There was a moment back in the 1990s, after the Soviet Union collapsed, that Russia was a basket case—a dirt poor country. And, yes, poverty here still exists.
But Russia is also an increasingly middle-class country. I can’t tell you how many BMWs, Lexus, Mercedes, and Audis I saw while walking around Ekaterinburg. I can’t tell you how many packed, hipster coffee shops I passed. How many sushi bars. How many new, upscale apartment blocks and modern business towers.
I can, however, tell you that the Giperbola supermarket is one of the nicest supermarkets I’ve shopped, and that it would fit right into any upscale, middle-class neighborhood in Los Angeles, Miami, New York, etc. I can you tell it’s packed with average, middle-class Russians picking up everything from prosciutto to excellent Spanish wines, to branded American and European products you’d instantly recognize.
And this, to an investor’s eye, screams “opportunity.” Particularly when you know what I do about emerging markets.
Though often unfairly maligned, emerging markets are the place to go for profits as an investor.
Over the past 20 years, emerging market stocks have generated the absolute best returns of all the global asset classes, sitting at or near the top of the leaderboard eight times. In contrast, the S&P 500 sat at or near the top of the leaderboard only four times.
There is a reason the emerging markets—of which Russia is one of the biggest—tend to outperform.
The American Dream.
Back in 2013 or so, I spent more than a year bebopping around the world, visiting emerging markets on four continents to research a book I wrote called Replay: Your Second Chance to Invest in the American Dream.
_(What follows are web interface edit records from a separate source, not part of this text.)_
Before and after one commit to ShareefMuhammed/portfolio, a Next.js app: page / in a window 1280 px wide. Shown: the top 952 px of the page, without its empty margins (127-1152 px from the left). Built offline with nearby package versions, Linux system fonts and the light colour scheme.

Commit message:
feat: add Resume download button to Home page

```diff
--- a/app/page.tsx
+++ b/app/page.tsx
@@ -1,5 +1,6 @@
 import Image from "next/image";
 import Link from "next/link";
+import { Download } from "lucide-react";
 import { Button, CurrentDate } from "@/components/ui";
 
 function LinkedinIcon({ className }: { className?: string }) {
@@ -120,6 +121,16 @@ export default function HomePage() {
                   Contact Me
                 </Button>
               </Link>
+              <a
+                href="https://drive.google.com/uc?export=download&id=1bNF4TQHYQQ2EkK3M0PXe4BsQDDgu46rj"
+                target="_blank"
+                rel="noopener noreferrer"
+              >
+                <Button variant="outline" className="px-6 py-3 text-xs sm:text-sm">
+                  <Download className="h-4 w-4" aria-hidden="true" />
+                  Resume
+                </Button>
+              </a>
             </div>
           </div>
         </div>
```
It’s the story of the rise of the middle class outside the West, and how this emerging middle class—vastly larger than America’s—is now pursuing the same middle-class life that defined America in the second half of the 1900s.
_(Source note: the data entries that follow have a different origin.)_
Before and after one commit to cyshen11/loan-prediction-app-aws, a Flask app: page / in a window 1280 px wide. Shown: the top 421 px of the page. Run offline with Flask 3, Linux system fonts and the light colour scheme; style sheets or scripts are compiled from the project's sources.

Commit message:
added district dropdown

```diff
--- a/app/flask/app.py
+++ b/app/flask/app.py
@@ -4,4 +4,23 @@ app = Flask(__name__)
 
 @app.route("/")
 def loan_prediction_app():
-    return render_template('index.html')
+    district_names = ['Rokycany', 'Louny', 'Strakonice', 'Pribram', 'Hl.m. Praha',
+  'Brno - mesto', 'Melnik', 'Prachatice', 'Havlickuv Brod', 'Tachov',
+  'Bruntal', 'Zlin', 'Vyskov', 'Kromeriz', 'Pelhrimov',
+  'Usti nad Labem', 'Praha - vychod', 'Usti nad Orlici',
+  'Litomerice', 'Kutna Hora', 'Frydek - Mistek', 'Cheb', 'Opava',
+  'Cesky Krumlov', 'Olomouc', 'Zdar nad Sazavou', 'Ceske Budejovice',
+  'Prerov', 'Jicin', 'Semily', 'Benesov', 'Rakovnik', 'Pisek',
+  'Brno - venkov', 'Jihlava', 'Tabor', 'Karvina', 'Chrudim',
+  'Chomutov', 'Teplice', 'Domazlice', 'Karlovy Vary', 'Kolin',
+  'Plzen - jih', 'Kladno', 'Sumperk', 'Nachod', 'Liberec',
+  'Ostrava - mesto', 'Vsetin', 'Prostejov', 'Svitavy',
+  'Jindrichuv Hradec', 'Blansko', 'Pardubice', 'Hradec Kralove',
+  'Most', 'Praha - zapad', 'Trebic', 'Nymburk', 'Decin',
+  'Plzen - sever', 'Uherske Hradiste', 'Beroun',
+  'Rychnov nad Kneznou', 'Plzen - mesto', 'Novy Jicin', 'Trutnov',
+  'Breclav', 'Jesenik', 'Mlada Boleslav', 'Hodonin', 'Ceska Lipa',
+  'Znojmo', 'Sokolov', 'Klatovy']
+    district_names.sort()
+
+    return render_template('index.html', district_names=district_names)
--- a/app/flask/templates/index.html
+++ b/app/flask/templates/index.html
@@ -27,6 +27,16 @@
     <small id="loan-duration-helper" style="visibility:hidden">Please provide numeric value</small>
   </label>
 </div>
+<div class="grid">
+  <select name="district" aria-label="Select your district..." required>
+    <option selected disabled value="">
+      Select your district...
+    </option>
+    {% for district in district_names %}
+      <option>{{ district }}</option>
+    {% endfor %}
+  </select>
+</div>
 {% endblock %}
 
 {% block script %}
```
The opportunity to chase those consumer profits in the land that birthed the America Dream has waned at this point. We are, after all, more than 70 years into that experiment now. The far greater opportunity exists in places like Russia…or Ghana, Colombia, Poland, Mexico, et. al.
Scores of emerging economies are now pursuing their local version of the American Dream. But for them, it’s still early days. Maybe the way to profit from their dream is a deeply undervalued stock market, like the one in Moscow. Maybe it’s relatively inexpensive farmland or a beachy apartment in Uruguay.
Whatever the case, I’ve found boatloads of opportunities all over the world in my travels over the last 30 years.
I started looking for these opportunities back in 1994, when I opened my first international brokerage account in New Zealand to buy stocks in a company that makes kitchen appliances. I calculated that its price would explode higher over the years as demand for a Western lifestyle erupted across Asia, one of the company’s primary markets. I was right. I made huge money on that one before it was ultimately gobbled up in a takeover years later.
Over the last quarter century, I’ve found very nice profits in an Egyptian dairy company, a Chinese supermarket chain, a Hong Kong operator of low-end shopping malls, a chain of Thai convenience stores, an Emirati water company, and so many more. Frankly, it wasn’t awfully hard. I just thought to myself: What do American consumers buy and where do they buy it…and what are the doppelgänger companies in Asia, Africa, South America, Eastern Europe, India, and the Middle East?
Those companies are everywhere: The McDonald’s of X, the FedEx of Y…you get the idea.
I tell you all of this because we’re going into an environment that will again see the emerging markets sit atop the leaderboard. It’s the subject of the May issue of the Global Intelligence Letter. There, I will tell you how to play this trend and why the emerging markets are again moving to the top of the leaderboard and how you can take advantage.